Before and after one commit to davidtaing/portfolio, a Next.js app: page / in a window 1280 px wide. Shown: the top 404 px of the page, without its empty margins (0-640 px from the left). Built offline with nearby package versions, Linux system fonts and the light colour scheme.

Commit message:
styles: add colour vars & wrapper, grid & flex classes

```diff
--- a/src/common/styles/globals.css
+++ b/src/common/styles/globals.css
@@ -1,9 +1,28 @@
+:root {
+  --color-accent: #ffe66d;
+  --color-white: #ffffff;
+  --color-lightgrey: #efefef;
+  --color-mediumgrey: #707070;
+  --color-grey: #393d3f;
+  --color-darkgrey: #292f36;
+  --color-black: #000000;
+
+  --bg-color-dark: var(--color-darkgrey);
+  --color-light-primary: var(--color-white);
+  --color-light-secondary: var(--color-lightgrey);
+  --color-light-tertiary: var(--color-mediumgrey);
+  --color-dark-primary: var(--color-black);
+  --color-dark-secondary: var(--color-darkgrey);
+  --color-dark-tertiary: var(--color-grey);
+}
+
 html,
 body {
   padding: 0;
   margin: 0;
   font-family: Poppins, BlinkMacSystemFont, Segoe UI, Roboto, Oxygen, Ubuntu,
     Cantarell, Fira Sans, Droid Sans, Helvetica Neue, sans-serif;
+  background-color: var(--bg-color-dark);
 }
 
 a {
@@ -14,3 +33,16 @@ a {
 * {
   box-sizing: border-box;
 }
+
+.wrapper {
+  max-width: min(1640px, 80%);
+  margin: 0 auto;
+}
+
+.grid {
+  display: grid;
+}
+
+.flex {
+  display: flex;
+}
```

------------------------------------

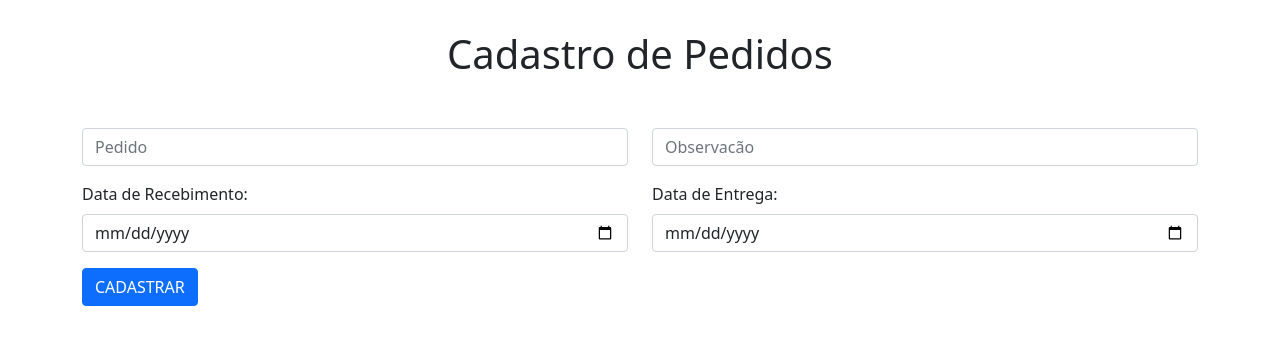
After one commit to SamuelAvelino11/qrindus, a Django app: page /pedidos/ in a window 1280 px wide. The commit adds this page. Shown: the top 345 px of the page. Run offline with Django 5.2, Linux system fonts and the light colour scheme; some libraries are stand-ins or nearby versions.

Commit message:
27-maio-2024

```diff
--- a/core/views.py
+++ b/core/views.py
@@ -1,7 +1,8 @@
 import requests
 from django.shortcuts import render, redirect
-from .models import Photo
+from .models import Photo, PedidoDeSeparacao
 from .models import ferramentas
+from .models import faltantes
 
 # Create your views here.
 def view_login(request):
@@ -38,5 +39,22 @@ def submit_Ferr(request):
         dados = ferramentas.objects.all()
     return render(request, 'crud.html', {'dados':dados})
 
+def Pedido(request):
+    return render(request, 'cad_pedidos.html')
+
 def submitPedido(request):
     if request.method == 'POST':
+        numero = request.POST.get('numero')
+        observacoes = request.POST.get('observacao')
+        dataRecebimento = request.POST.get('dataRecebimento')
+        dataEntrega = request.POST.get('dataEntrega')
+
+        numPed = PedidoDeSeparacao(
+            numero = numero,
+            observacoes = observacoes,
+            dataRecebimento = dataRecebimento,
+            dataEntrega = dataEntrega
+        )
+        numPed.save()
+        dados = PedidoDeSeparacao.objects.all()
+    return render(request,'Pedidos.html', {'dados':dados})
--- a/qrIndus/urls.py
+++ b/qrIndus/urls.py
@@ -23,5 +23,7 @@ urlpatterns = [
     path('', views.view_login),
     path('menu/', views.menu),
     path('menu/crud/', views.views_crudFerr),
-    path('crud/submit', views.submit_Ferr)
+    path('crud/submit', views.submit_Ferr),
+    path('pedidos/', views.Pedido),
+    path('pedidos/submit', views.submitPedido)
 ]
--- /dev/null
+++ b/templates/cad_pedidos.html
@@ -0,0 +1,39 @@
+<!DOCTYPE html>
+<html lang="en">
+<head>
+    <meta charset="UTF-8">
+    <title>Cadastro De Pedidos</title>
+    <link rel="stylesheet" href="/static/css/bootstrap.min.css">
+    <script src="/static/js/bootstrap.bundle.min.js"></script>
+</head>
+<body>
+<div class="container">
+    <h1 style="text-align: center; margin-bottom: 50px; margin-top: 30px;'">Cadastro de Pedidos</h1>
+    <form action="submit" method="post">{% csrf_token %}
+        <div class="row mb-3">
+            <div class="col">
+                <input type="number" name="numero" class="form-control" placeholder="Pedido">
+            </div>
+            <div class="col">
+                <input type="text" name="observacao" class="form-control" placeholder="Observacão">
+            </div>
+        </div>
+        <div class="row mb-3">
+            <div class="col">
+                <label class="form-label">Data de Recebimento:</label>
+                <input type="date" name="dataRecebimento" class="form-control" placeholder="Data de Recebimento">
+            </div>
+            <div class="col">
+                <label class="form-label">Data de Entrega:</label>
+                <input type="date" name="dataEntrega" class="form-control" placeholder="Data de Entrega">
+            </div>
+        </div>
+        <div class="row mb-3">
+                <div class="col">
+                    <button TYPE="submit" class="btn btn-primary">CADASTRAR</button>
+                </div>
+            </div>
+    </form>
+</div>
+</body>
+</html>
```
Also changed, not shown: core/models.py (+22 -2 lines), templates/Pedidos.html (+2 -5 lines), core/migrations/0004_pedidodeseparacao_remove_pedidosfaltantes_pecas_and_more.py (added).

------------------------------------

*Task prompt:*
Search the data for the string "path" and copy out every line where it is found.

*Result for this task:*
     path('', views.view_login),
     path('menu/', views.menu),
     path('menu/crud/', views.views_crudFerr),
-    path('crud/submit', views.submit_Ferr)
+    path('crud/submit', views.submit_Ferr),
+    path('pedidos/', views.Pedido),
+    path('pedidos/submit', views.submitPedido)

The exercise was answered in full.